A day off from instruction allowed me to visit some friends who live near Wick. The flight there takes around 40 minutes compared with 2.5 hours by road, making that remote corner of the UK much more accessible.
Wick John O’Groats airport itself was NOTAMed open, but operating with restricted hours to allow ATC to have breaks. Commercial flights have ceased completely after both LoganAir and Eastern Airways pulled out, although the local Chamber of Commerce is making a business case for resumption as a Public Service Obligation. The airport, operated by HIAL, is well equipped with a modern passenger terminal, full ATC with instrument approaches (including RNAV), and all the equipment required for a full commercial passenger service. It just doesn’t have any commercial flights or passengers for the foreseeable future.
A phone call to ATC quickly obtained the required PPR. I could probably have paid my landing fee in the terminal but a further phone call to the nice people at Far North Aviation who handle small aircraft clarified that they could provide that service.
Inverness to Wick
The flight up was pretty uneventful, just needing to avoid the active Tain Danger Area. I had hoped to fly VFR and follow some of the path of the railway line (shown in black above), which winds and weaves its way between settlements with quite a lot of deviation. Cloud north of Dornoch put paid to that idea.
I flew through patchy cloud well above Minimum Safety Altitude and made better progress than expected so arrived a few minutes ahead of schedule. I opted to practice a GPS hold at 4,000 feet well above the RNAV IAP while awaiting ATC re-opening, then requested the approach which was approved without delay. Winds were reported at 21 knots down the runway on the ground making for a slow approach ground speed and a gentle touchdown.
The apron was empty with nobody about while I parked up and walked across to Far North. They are very friendly there and easy to do business with. I’d forgotten they even have their own radio frequency so can be ready with the bowser to refuel on landing. Their primary customers are transatlantic flights for which they provide survival gear as well as fuel.
The local area

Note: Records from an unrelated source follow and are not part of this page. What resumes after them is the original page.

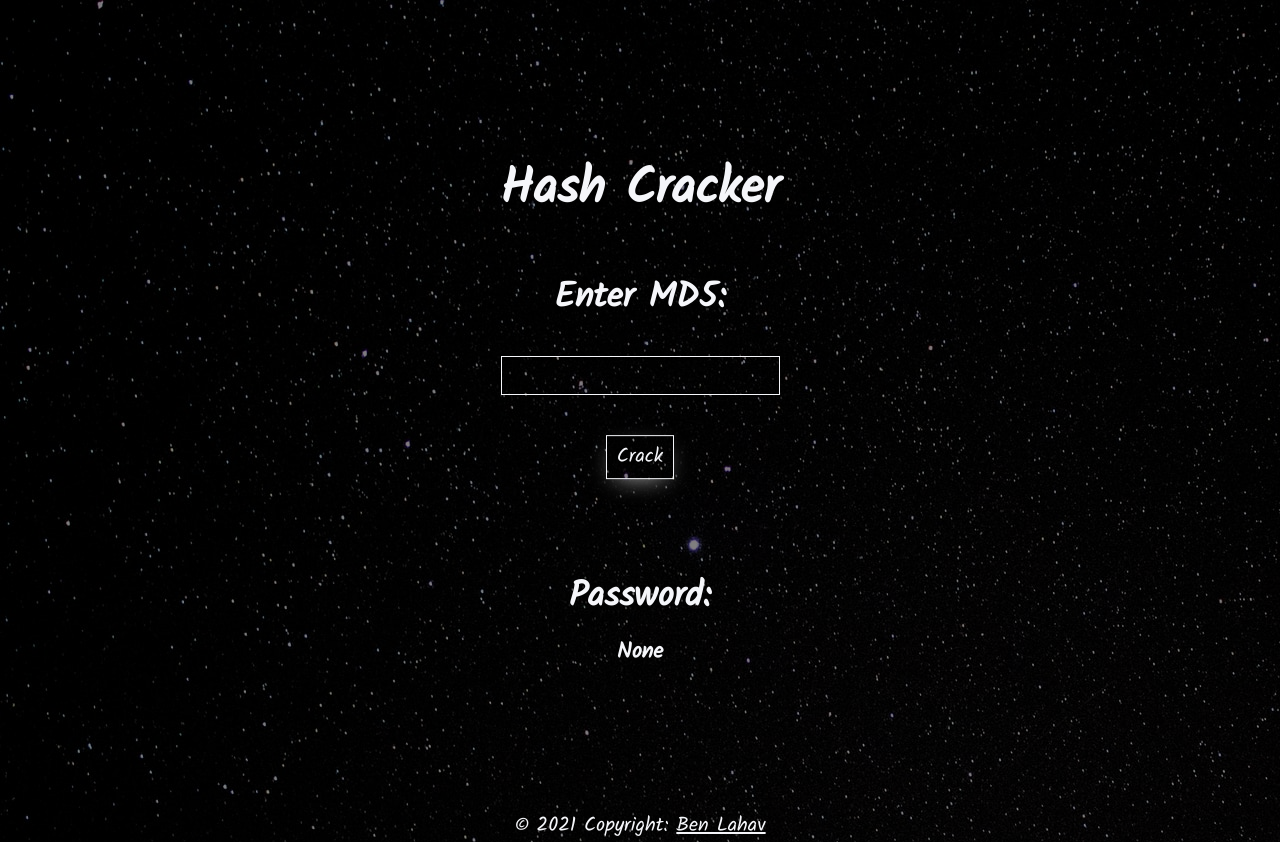
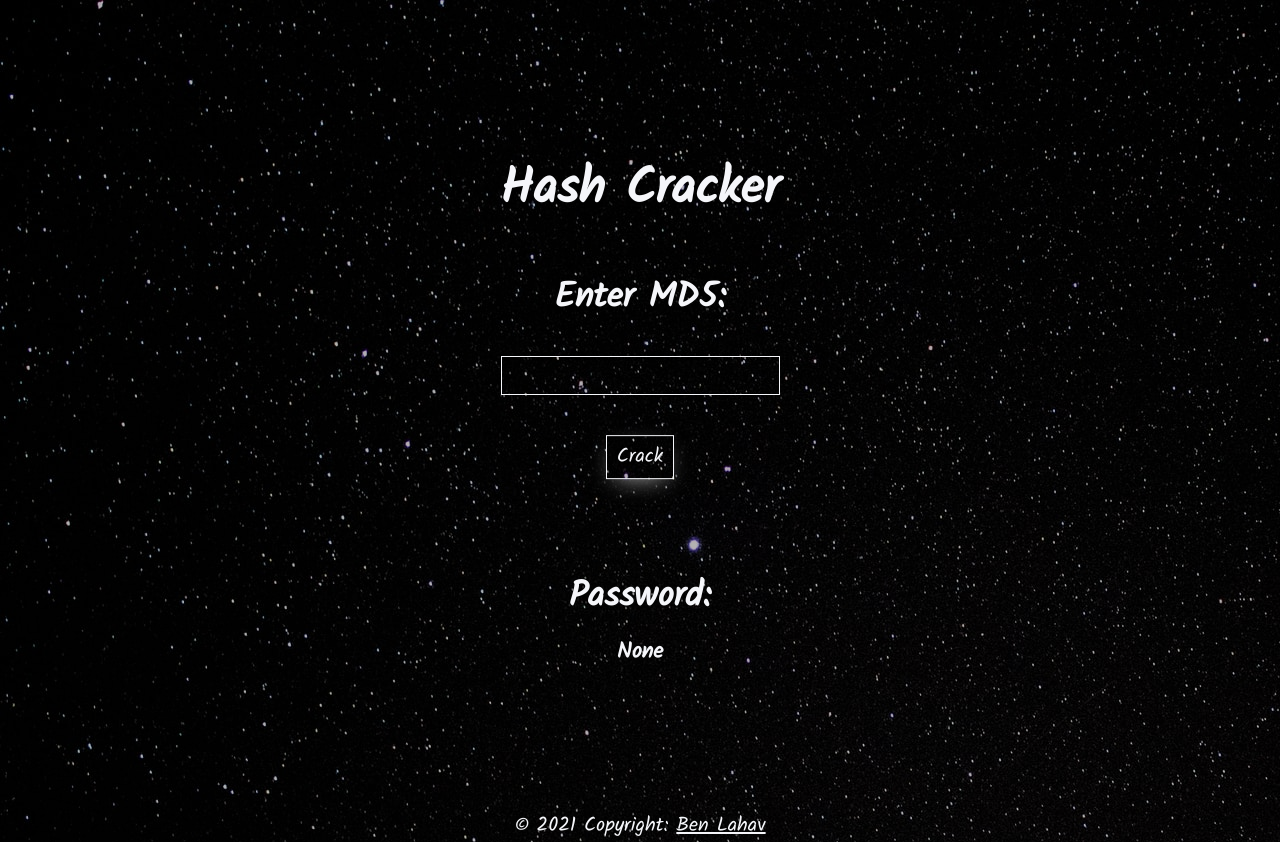
Before and after one commit to putskan/HashCracker, a Flask app: page / in a window 1280 px wide. Run offline with Flask 2, Linux system fonts and the light colour scheme.

Commit message:
Minor opacity change

```diff
--- a/public/static/css/stylesheet.css
+++ b/public/static/css/stylesheet.css
@@ -39,7 +39,7 @@ body {
 	right: 0;
 	left: 0;
 	bottom: 0;
-	opacity: 0.5;
+	opacity: 0.3;
 	background-color: black;
 	z-index: -1
 }
```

It was great to see my friends again and learn how lockdown had affected the area. The strong wind outside made it very unlikely to infect anyone and we wore masks when inside except when eating. The big developments in the area are the huge Beatrice offshore wind farm (Scotland’s largest) that generates 500 Megawatts (about twice what Dounray nuclear power station did) and a long overdue major road improvement to iron out the bends at Berriedale Braes. Local industry includes exporting Caithness slate which is in popular demand these days but overall this is not the wealthiest part of the country. I understand that there have been noticeably more camper vans in the area during lockdown, not really causing any nuisance once the camping sites re-opened and waste became easier to dispose of.
My return to the aircraft required the one security guard on duty to walk me through the side gate and inspect my pass (and photo ID). It’s hard to take this level of security seriously when there are no longer any commercial flights or obvious reasons for non-pilots to go airside. Nonetheless, HIAL procedures were followed to the letter.
Wick to Inverness
The flight back with a following wind was fairly uneventful. Lossie Radar confirmed that the Tain Danger Area was no longer active, so a direct routing over the sea at FL55 kept me just above the clouds. I guess I could argue I was VFR so the level was appropriate. I delayed my descent in order to remain within glide range. Inverness Radar kindly provided a vectored ILS which involved a 270 degree turn to lose altitude in time and in hindsight I could easily have descended for a visual approach given the cloudbase was at least 2,500 feet. There wasn’t much other traffic around and the tower cleared me to land from about 5 miles out.
With the type and level of traffic at Wick airport today, I do wonder if full ATC service will remain commercially viable. It would seem to me that an Air/Ground service and/or self announced solution might be more appropriate, perhaps augmented by one of the those automated weather stations (ASOS) popular throughout the USA. I know that HIAL have been developing remote tower solutions, manned centrally from Inverness, but even that seems overly complex for Wick to cope with just a handful of private flights each day.